Records to use Block Start

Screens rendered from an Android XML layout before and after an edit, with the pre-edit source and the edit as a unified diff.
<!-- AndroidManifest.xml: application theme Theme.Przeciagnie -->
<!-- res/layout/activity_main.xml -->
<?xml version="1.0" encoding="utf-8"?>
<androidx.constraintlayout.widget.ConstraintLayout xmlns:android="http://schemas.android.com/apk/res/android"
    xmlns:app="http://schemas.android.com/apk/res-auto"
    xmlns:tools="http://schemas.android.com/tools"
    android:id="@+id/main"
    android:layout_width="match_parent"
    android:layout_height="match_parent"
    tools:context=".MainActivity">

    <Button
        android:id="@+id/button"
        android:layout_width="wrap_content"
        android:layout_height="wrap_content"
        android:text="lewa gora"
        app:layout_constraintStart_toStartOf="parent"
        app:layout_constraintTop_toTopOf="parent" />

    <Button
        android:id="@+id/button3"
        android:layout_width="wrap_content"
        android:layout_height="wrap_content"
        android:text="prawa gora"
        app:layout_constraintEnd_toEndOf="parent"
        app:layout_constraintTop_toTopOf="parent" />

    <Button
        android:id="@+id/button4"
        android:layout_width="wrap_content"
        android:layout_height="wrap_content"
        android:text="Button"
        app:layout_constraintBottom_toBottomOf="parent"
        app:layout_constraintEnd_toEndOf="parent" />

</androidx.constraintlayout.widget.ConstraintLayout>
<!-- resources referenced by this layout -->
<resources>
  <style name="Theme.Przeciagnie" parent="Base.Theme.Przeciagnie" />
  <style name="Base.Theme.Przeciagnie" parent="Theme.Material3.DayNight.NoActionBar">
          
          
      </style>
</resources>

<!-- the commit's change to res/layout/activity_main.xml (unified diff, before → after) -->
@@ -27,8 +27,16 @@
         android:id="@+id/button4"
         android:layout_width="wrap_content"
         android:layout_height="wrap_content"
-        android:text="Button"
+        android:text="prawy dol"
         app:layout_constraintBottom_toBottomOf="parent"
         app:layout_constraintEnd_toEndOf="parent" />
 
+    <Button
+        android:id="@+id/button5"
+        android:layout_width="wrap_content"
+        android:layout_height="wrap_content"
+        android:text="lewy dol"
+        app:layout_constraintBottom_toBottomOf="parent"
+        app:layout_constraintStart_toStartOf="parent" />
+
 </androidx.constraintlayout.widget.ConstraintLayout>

Records to use Block End

Filter the lines above, keeping and copying those that contain "after".

Written reply:
Screens rendered from an Android XML layout before and after an edit, with the pre-edit source and the edit as a unified diff.
<!-- the commit's change to res/layout/activity_main.xml (unified diff, before → after) -->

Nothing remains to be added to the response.